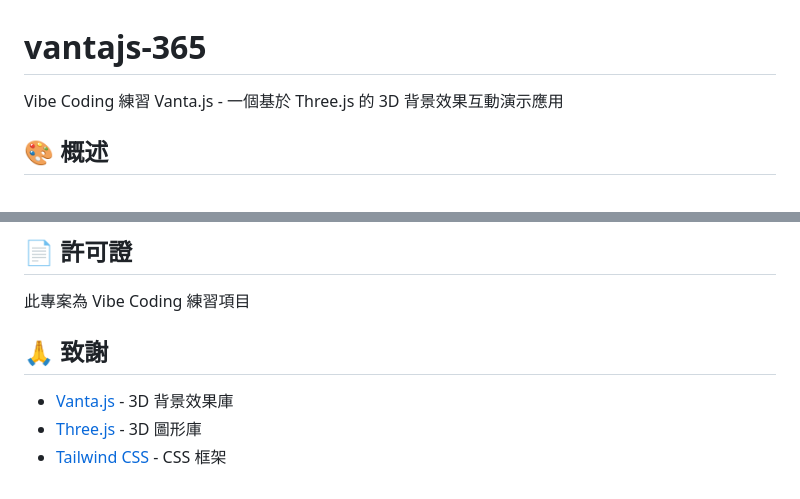
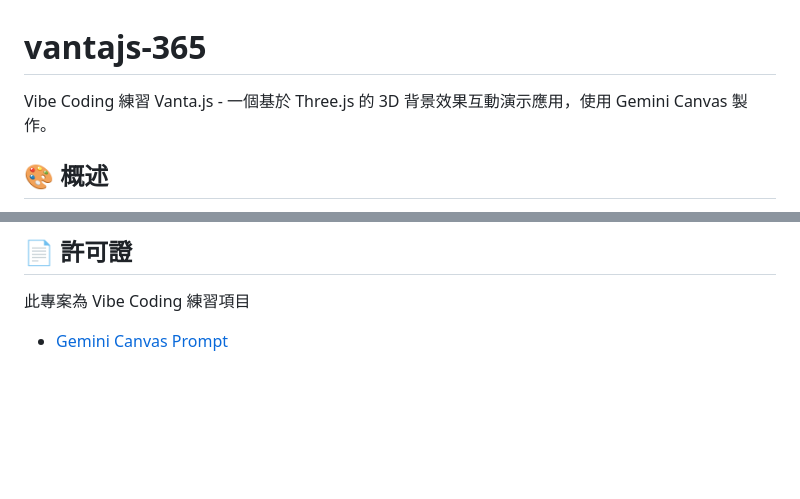
Before and after one commit to KumaShow/vantajs-365, a Markdown page: README.md, 2 parts joined by grey strips. GitHub-like rendering; blank space fills up the shorter version.

Commit message:
更新 readme 說明

```diff
--- a/README.md
+++ b/README.md
@@ -1,6 +1,6 @@
 # vantajs-365
 
-Vibe Coding 練習 Vanta.js - 一個基於 Three.js 的 3D 背景效果互動演示應用
+Vibe Coding 練習 Vanta.js - 一個基於 Three.js 的 3D 背景效果互動演示應用，使用 Gemini Canvas 製作。
 
 ## 🎨 概述
 
@@ -158,9 +158,4 @@ index.html
 ## 📄 許可證
 
 此專案為 Vibe Coding 練習項目
-
-## 🙏 致謝
-
-- [Vanta.js](https://www.vantajs.com/) - 3D 背景效果庫
-- [Three.js](https://threejs.org/) - 3D 圖形庫
-- [Tailwind CSS](https://tailwindcss.com/) - CSS 框架
+- [Gemini Canvas Prompt](https://gemini.google.com/share/62a89cb205dd)
```
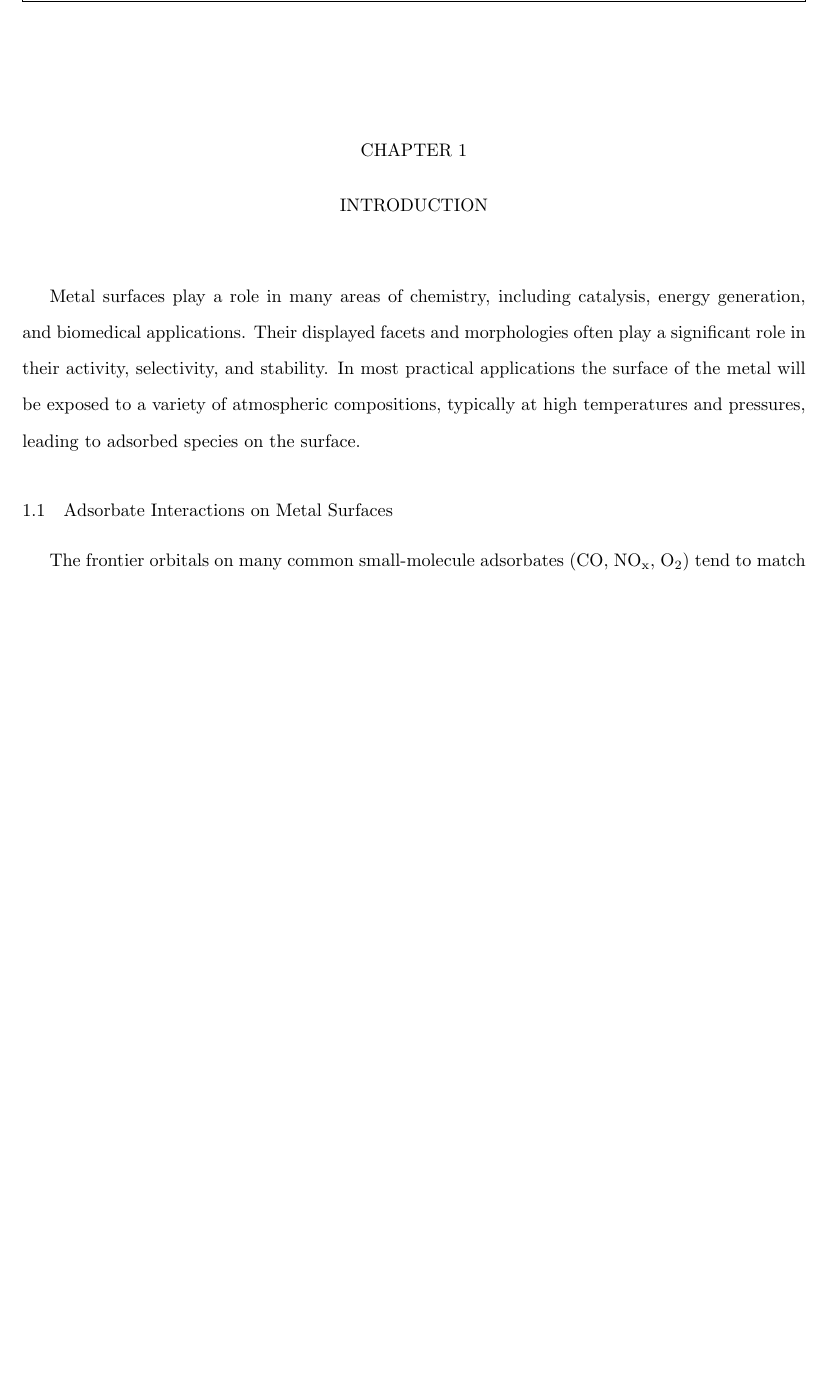
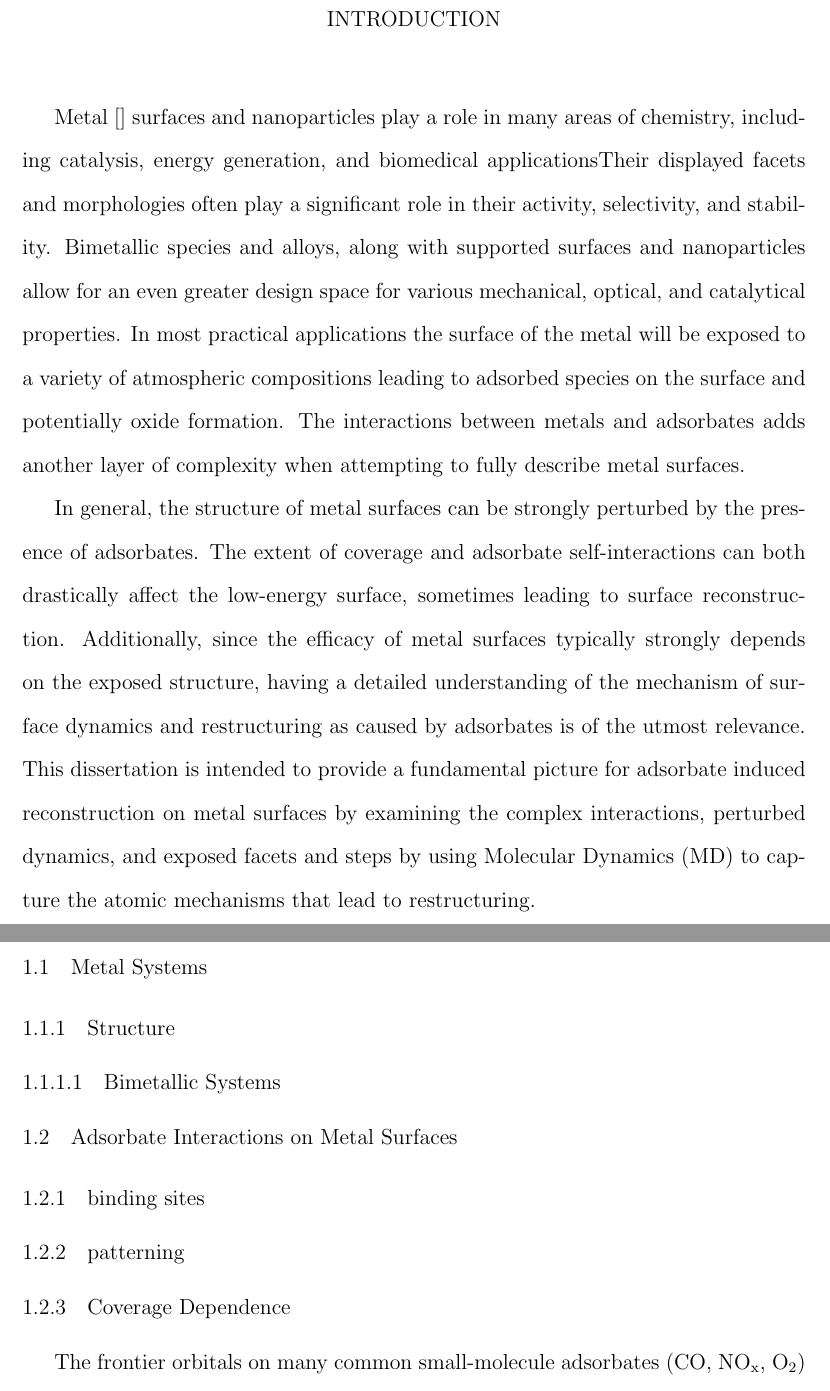
Before and after one commit to jmichalka/Dissertation, a LaTeX thesis (tex/draft.tex, which reads tex/chapter1.tex): part of page 9 of 16 before the commit and two parts of pages 11 and 12 of 19 after it, the two joined at a grey line, cut at the place of the change, the shorter picture padded with empty space. Compiled offline with pdfLaTeX.

```diff
--- /dev/null
+++ b/tex/chapter1.tex
@@ -0,0 +1,87 @@
+%Introduction
+%  Adsorbate-Metal systems
+%      catalysts
+%      devices
+%      oxide formation
+%    This dissertation
+%      structure
+%      dynamics
+%      reconstruction
+%      accurate treatment of electronic interactions and charge transfer effects
+%    Organized
+%      1: Intro
+%      2: Methodology Development
+%      3: Pt-CO 557
+%      4: Pt/Pd-CO 557
+%      5: 112/557/321/765
+%      6: MM-FlucQ
+%      7: Summary
+%
+%  Metal Systems:
+%      Structure
+%        bimetallic (alloys, layers, near surface alloys, etc.)
+%      Dynamics
+%    Adsorbate Interactions:
+%      binding sites
+%      patterning
+%    Dynamics
+%      diffusion
+%      step-wandering
+%    Reconstruction
+%      refaceting
+%      doubling
+%      island formation
+
+\chapter{INTRODUCTION}
+%CHAP1
+%Metal surfaces
+%  motivation (catalysis, energy generation, biomedical applications)
+%  electronic, optical properties (stable at extreme temperatures, pressures for the most part)
+%  list off neat things metal surfaces have done (20 or so spread throughout first couple of paragraphs
+% Tie into importance of adsorbate interactions
+Metal \citep{} surfaces and nanoparticles play a role in many areas of chemistry,
+including catalysis, energy generation, and biomedical applicationsTheir
+displayed facets and morphologies often play a significant role in their
+activity, selectivity, and stability. Bimetallic species and alloys, along with
+supported surfaces and nanoparticles allow for an even greater design space for
+various mechanical, optical, and catalytical properties. In most practical
+applications the surface of the metal will be exposed to a variety of
+atmospheric compositions leading to adsorbed species on the surface and
+potentially oxide formation. The interactions between metals and adsorbates
+adds another layer of complexity when attempting to fully describe metal
+surfaces.
+
+In general, the structure of metal surfaces can be strongly perturbed by the
+presence of adsorbates. The extent of coverage and adsorbate self-interactions
+can both drastically affect the low-energy surface, sometimes leading to
+surface reconstruction. Additionally, since the efficacy of metal surfaces
+typically strongly depends on the exposed structure, having a detailed
+understanding of the mechanism of surface dynamics and restructuring as caused
+by adsorbates is of the utmost relevance. This dissertation is intended to
+provide a fundamental picture for adsorbate induced reconstruction on metal
+surfaces by examining the complex interactions, perturbed dynamics, and exposed
+facets and steps by using Molecular Dynamics (MD) to capture the atomic
+mechanisms that lead to restructuring.
+%This dissertation
+
+
+
+%Organized
+
+\section{Metal Systems}
+\subsection{Structure}
+\subsubsection{Bimetallic Systems}
+
+\section{Adsorbate Interactions on Metal Surfaces}
+\subsection{binding sites}
+\subsection{patterning}
+\subsection{Coverage Dependence}
+%Image of particles adsorbed on the surface
+%covalent vs charge-interaction vs attractive by not strongly bound
+%binding affected by surface facet (electronic, d-band) and generalized coordinate number
+% sabatier/volcano plots
+%experimental abilities
+%dft capabilities
+%where molecular dynamics fits
+The frontier orbitals on many common small-molecule adsorbates (CO,
+NO\textsubscript{x}, O\textsubscript{2}) tend to match up well with the d-band
--- a/tex/draft.tex
+++ b/tex/draft.tex
@@ -36,7 +36,7 @@
 \ProvidesFile{template.tex}
     [2013/04/16 v3.2013^^J%
      Template file for NDdiss2e class by Sameer Vijay and updated by Megan Patnott^^J]
-\documentclass[draft]{nddiss2e}
+\documentclass[final, numrefs]{nddiss2e}
                      % One of the options draft, review, final must be chosen.
                      % One of the options textrefs or numrefs should be chosen
                      % to specify if you want numerical or ``author-date''
@@ -195,28 +196,3 @@
  % \include{chapter-one}
  % Begin each chapter with \chapter{TITLE}. Chapter titles must be in all caps
  % and ensuring that they are is your responsibility.
-
-\chapter{INTRODUCTION}
-%CHAP1
-%Metal surfaces
-%  motivation (catalysis, energy generation, biomedical applications)
-%  electronic, optical properties (stable at extreme temperatures, pressures for the most part)
-%  list off neat things metal surfaces have done (20 or so spread throughout first couple of paragraphs
-% Tie into importance of adsorbate interactions
-Metal surfaces play a role in many areas of chemistry, including catalysis,
-energy generation, and biomedical applications. Their displayed facets and
-morphologies often play a significant role in their activity, selectivity, and
-stability. In most practical applications the surface of the metal will be
-exposed to a variety of atmospheric compositions, typically at high
-temperatures and pressures, leading to adsorbed species on the surface.
-
-\section{Adsorbate Interactions on Metal Surfaces}
-%Image of particles adsorbed on the surface
-%covalent vs charge-interaction vs attractive by not strongly bound
-%binding affected by surface facet (electronic, d-band) and generalized coordinate number
-% sabatier/volcano plots
-%experimental abilities
-%dft capabilities
-%where molecular dynamics fits
-The frontier orbitals on many common small-molecule adsorbates (CO,
-NO\textsubscript{x}, O\textsubscript{2}) tend to match up well with the d-band
```
Also changed, not shown: tex/draft.bib (+8 -0 lines), tex/nddiss2e.cls (+1 -2 lines), tex/chapter1.tex (26 more changed lines), tex/draft.tex (17 more changed lines).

**WHAT IS EXPECTED**
Take the listing and print it again exactly, but without any pictures.

**FINISHED EXERCISE**
Before and after one commit to KumaShow/vantajs-365, a Markdown page: README.md, 2 parts joined by grey strips. GitHub-like rendering; blank space fills up the shorter version.

Commit message:
更新 readme 說明

```diff
--- a/README.md
+++ b/README.md
@@ -1,6 +1,6 @@
 # vantajs-365
 
-Vibe Coding 練習 Vanta.js - 一個基於 Three.js 的 3D 背景效果互動演示應用
+Vibe Coding 練習 Vanta.js - 一個基於 Three.js 的 3D 背景效果互動演示應用，使用 Gemini Canvas 製作。
 
 ## 🎨 概述
 
@@ -158,9 +158,4 @@ index.html
 ## 📄 許可證
 
 此專案為 Vibe Coding 練習項目
-
-## 🙏 致謝
-
-- [Vanta.js](https://www.vantajs.com/) - 3D 背景效果庫
-- [Three.js](https://threejs.org/) - 3D 圖形庫
-- [Tailwind CSS](https://tailwindcss.com/) - CSS 框架
+- [Gemini Canvas Prompt](https://gemini.google.com/share/62a89cb205dd)
```
Before and after one commit to jmichalka/Dissertation, a LaTeX thesis (tex/draft.tex, which reads tex/chapter1.tex): part of page 9 of 16 before the commit and two parts of pages 11 and 12 of 19 after it, the two joined at a grey line, cut at the place of the change, the shorter picture padded with empty space. Compiled offline with pdfLaTeX.

```diff
--- /dev/null
+++ b/tex/chapter1.tex
@@ -0,0 +1,87 @@
+%Introduction
+%  Adsorbate-Metal systems
+%      catalysts
+%      devices
+%      oxide formation
+%    This dissertation
+%      structure
+%      dynamics
+%      reconstruction
+%      accurate treatment of electronic interactions and charge transfer effects
+%    Organized
+%      1: Intro
+%      2: Methodology Development
+%      3: Pt-CO 557
+%      4: Pt/Pd-CO 557
+%      5: 112/557/321/765
+%      6: MM-FlucQ
+%      7: Summary
+%
+%  Metal Systems:
+%      Structure
+%        bimetallic (alloys, layers, near surface alloys, etc.)
+%      Dynamics
+%    Adsorbate Interactions:
+%      binding sites
+%      patterning
+%    Dynamics
+%      diffusion
+%      step-wandering
+%    Reconstruction
+%      refaceting
+%      doubling
+%      island formation
+
+\chapter{INTRODUCTION}
+%CHAP1
+%Metal surfaces
+%  motivation (catalysis, energy generation, biomedical applications)
+%  electronic, optical properties (stable at extreme temperatures, pressures for the most part)
+%  list off neat things metal surfaces have done (20 or so spread throughout first couple of paragraphs
+% Tie into importance of adsorbate interactions
+Metal \citep{} surfaces and nanoparticles play a role in many areas of chemistry,
+including catalysis, energy generation, and biomedical applicationsTheir
+displayed facets and morphologies often play a significant role in their
+activity, selectivity, and stability. Bimetallic species and alloys, along with
+supported surfaces and nanoparticles allow for an even greater design space for
+various mechanical, optical, and catalytical properties. In most practical
+applications the surface of the metal will be exposed to a variety of
+atmospheric compositions leading to adsorbed species on the surface and
+potentially oxide formation. The interactions between metals and adsorbates
+adds another layer of complexity when attempting to fully describe metal
+surfaces.
+
+In general, the structure of metal surfaces can be strongly perturbed by the
+presence of adsorbates. The extent of coverage and adsorbate self-interactions
+can both drastically affect the low-energy surface, sometimes leading to
+surface reconstruction. Additionally, since the efficacy of metal surfaces
+typically strongly depends on the exposed structure, having a detailed
+understanding of the mechanism of surface dynamics and restructuring as caused
+by adsorbates is of the utmost relevance. This dissertation is intended to
+provide a fundamental picture for adsorbate induced reconstruction on metal
+surfaces by examining the complex interactions, perturbed dynamics, and exposed
+facets and steps by using Molecular Dynamics (MD) to capture the atomic
+mechanisms that lead to restructuring.
+%This dissertation
+
+
+
+%Organized
+
+\section{Metal Systems}
+\subsection{Structure}
+\subsubsection{Bimetallic Systems}
+
+\section{Adsorbate Interactions on Metal Surfaces}
+\subsection{binding sites}
+\subsection{patterning}
+\subsection{Coverage Dependence}
+%Image of particles adsorbed on the surface
+%covalent vs charge-interaction vs attractive by not strongly bound
+%binding affected by surface facet (electronic, d-band) and generalized coordinate number
+% sabatier/volcano plots
+%experimental abilities
+%dft capabilities
+%where molecular dynamics fits
+The frontier orbitals on many common small-molecule adsorbates (CO,
+NO\textsubscript{x}, O\textsubscript{2}) tend to match up well with the d-band
--- a/tex/draft.tex
+++ b/tex/draft.tex
@@ -36,7 +36,7 @@
 \ProvidesFile{template.tex}
     [2013/04/16 v3.2013^^J%
      Template file for NDdiss2e class by Sameer Vijay and updated by Megan Patnott^^J]
-\documentclass[draft]{nddiss2e}
+\documentclass[final, numrefs]{nddiss2e}
                      % One of the options draft, review, final must be chosen.
                      % One of the options textrefs or numrefs should be chosen
                      % to specify if you want numerical or ``author-date''
@@ -195,28 +196,3 @@
  % \include{chapter-one}
  % Begin each chapter with \chapter{TITLE}. Chapter titles must be in all caps
  % and ensuring that they are is your responsibility.
-
-\chapter{INTRODUCTION}
-%CHAP1
-%Metal surfaces
-%  motivation (catalysis, energy generation, biomedical applications)
-%  electronic, optical properties (stable at extreme temperatures, pressures for the most part)
-%  list off neat things metal surfaces have done (20 or so spread throughout first couple of paragraphs
-% Tie into importance of adsorbate interactions
-Metal surfaces play a role in many areas of chemistry, including catalysis,
-energy generation, and biomedical applications. Their displayed facets and
-morphologies often play a significant role in their activity, selectivity, and
-stability. In most practical applications the surface of the metal will be
-exposed to a variety of atmospheric compositions, typically at high
-temperatures and pressures, leading to adsorbed species on the surface.
-
-\section{Adsorbate Interactions on Metal Surfaces}
-%Image of particles adsorbed on the surface
-%covalent vs charge-interaction vs attractive by not strongly bound
-%binding affected by surface facet (electronic, d-band) and generalized coordinate number
-% sabatier/volcano plots
-%experimental abilities
-%dft capabilities
-%where molecular dynamics fits
-The frontier orbitals on many common small-molecule adsorbates (CO,
-NO\textsubscript{x}, O\textsubscript{2}) tend to match up well with the d-band
```
Also changed, not shown: tex/draft.bib (+8 -0 lines), tex/nddiss2e.cls (+1 -2 lines), tex/chapter1.tex (26 more changed lines), tex/draft.tex (17 more changed lines).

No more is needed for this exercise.